Reviewed by Lee Klein

John Ashbery's recent collection of poetry"Your Name Here" shows him at the hieght of his powers not as a surrealist but as a surrealist/realist. Therein he indeed throws the proverbial cow up over the moon as might any symbolic bard of the unlikeley. However he grounds his world and words of dreams with ration through point and counterpoint. It is like a game of tennis with the serve and volley game between logic and morpheus producing slicing backhands on poetry's center court.


This writer when presented with a full course meal during working hours might skip the salad and potatoes and cut right into the prime rib.
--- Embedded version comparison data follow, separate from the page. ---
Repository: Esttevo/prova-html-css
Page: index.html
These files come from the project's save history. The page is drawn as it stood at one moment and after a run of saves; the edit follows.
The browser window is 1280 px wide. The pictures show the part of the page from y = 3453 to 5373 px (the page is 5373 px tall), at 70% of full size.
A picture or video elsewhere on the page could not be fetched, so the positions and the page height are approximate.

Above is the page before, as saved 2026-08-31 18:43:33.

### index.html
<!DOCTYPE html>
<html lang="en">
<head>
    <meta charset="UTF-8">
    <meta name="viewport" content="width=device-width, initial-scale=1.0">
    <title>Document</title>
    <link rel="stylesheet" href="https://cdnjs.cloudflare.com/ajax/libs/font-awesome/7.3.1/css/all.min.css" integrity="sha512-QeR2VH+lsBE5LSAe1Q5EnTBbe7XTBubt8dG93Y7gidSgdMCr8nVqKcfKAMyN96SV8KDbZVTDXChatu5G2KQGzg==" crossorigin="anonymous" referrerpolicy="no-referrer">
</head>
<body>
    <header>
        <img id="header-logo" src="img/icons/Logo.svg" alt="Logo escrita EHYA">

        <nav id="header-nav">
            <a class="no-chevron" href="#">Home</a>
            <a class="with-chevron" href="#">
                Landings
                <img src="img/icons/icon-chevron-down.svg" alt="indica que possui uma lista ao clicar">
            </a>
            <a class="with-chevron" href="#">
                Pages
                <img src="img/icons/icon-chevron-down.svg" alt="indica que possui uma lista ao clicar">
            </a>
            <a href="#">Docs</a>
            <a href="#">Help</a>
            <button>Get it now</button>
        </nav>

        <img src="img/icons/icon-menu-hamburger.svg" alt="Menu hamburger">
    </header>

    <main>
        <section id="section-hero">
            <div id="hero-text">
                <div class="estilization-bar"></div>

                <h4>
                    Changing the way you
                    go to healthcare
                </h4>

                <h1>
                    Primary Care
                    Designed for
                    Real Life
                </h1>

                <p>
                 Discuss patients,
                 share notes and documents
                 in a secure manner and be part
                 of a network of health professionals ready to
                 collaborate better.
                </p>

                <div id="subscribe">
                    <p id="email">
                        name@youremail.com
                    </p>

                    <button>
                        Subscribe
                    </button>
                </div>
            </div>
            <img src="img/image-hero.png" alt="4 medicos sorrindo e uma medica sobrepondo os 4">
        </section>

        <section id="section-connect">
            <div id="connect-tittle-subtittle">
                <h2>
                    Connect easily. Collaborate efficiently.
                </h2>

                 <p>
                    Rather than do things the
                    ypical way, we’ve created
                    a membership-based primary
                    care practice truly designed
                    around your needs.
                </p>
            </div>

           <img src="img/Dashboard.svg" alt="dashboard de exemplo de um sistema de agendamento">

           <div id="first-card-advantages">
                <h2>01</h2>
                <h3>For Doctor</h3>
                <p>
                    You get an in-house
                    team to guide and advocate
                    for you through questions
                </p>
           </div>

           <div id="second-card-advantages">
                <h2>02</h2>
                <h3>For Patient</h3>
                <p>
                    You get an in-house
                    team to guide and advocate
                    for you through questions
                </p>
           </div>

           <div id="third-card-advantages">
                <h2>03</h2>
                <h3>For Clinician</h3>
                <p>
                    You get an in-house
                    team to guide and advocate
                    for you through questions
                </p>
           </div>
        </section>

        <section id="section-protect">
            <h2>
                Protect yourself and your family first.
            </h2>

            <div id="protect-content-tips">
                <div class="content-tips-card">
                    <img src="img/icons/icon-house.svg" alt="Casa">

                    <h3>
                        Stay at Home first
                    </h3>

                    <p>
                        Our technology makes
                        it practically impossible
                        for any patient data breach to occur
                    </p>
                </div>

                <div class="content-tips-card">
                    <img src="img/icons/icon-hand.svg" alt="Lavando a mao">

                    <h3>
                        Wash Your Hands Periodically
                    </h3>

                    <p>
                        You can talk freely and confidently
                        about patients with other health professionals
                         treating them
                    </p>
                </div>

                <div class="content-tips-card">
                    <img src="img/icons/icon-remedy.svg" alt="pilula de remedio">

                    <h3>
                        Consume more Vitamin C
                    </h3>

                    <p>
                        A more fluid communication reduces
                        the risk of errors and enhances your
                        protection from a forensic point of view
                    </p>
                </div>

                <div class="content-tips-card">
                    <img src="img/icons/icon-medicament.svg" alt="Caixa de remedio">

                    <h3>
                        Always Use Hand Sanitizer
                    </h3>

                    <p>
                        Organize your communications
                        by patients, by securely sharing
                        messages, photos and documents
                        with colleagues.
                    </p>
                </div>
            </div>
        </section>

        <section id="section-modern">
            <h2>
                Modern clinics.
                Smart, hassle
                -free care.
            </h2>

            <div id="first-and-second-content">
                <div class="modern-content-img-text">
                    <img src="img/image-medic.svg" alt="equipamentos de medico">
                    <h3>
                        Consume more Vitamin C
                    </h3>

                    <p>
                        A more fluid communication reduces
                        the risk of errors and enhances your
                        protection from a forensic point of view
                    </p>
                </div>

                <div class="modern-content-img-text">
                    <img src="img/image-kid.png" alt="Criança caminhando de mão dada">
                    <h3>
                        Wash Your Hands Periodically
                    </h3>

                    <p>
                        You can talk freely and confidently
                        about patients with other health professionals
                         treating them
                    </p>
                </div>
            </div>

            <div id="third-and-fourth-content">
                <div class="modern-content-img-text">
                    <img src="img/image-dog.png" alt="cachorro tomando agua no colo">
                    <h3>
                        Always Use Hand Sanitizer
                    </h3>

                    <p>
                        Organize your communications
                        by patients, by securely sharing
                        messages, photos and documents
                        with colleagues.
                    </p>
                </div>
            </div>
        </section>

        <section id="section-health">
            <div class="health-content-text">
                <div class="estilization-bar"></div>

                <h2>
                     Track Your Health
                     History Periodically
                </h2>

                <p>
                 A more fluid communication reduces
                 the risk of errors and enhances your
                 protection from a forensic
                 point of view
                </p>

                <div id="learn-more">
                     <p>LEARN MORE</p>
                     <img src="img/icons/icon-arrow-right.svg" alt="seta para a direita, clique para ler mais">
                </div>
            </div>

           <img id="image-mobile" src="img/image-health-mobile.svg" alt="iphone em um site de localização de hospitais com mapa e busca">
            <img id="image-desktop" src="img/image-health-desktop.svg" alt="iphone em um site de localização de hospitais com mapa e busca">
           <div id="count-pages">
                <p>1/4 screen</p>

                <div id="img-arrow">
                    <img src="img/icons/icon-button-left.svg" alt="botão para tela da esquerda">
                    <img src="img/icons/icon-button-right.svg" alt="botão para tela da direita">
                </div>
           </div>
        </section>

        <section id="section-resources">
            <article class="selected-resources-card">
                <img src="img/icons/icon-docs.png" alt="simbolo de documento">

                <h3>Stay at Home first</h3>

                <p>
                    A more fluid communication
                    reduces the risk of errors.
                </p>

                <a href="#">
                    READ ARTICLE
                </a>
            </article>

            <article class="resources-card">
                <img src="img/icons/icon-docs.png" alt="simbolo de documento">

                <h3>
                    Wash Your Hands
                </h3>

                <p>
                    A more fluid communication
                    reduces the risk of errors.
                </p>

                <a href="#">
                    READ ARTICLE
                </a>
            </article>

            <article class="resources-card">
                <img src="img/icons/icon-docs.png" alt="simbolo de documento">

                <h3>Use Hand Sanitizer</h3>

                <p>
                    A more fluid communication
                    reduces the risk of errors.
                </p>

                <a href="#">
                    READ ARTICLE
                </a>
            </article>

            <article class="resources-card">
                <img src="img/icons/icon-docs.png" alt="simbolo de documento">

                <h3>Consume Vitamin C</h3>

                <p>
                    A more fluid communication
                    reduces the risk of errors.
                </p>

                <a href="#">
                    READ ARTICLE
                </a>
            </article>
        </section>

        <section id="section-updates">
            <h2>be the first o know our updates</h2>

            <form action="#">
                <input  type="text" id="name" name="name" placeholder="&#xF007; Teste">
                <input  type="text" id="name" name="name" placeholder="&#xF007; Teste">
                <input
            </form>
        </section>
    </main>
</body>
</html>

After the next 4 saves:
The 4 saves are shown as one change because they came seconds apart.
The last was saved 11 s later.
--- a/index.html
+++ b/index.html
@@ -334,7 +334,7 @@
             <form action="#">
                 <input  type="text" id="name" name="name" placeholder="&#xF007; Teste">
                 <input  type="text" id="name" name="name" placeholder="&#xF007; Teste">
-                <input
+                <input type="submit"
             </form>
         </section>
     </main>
The choicest cut of meat for him while so occupied is to watch a writer or poet like Ashbery come around the turn a place where he touches upon a word or idea he himself might be working on. Such as in the poem"Conventional Wisdom" where he writes"Although I have known you for a long time/it seems as though we hardly know each other at all/It was as rehearsal for coming to be in time/that leaves are aslant"`. Just as I was tryng to describe for one of my own works how a geometric effect involving a pattern in stonework tranforms into diaganols here was Ashbery's simple use of the slight yet appropriate word aslant. It was as if a minute yet essential line isued forth from the pencil of a seasoned and superb draughtsman. Indeed it could often seem to one in quest for the more apt turn of phrase for picturing ones inner thoughts in verse that many of one's comtemporaries may be dry reservoirs, whereas, Ashbery is of that quality of work for another poet that he is akin to a water supply.


His expertise does not stop there. Stunning lines rip through see-saw poems coming in like last minute ballots with a bullet. In"More Hocketing" he says"let those who have never denatured another's remark swim in wit now". Such a line could only be written by a man for whom the business of words is a prolonged and serious affair with consequences and results. His turf is the word and it is it's own currency as well. Thus much of Ashbery currency lays in his ability to be particular while not being particular at all. In"Amnesia Goes to the Ball" Ashbery sort of exhibits himself invoking his own aesthetic "Modular Sex was what it actually says. This starts me off on a new train of ideas, complete with gambling and smoking lounges. I am not to capiltalize on this moment. It has already been particularized". All through this volume people and places are named. However they are never so connected as to place them. So therefore the poet can in effect allow you to be the agent of your own recconect.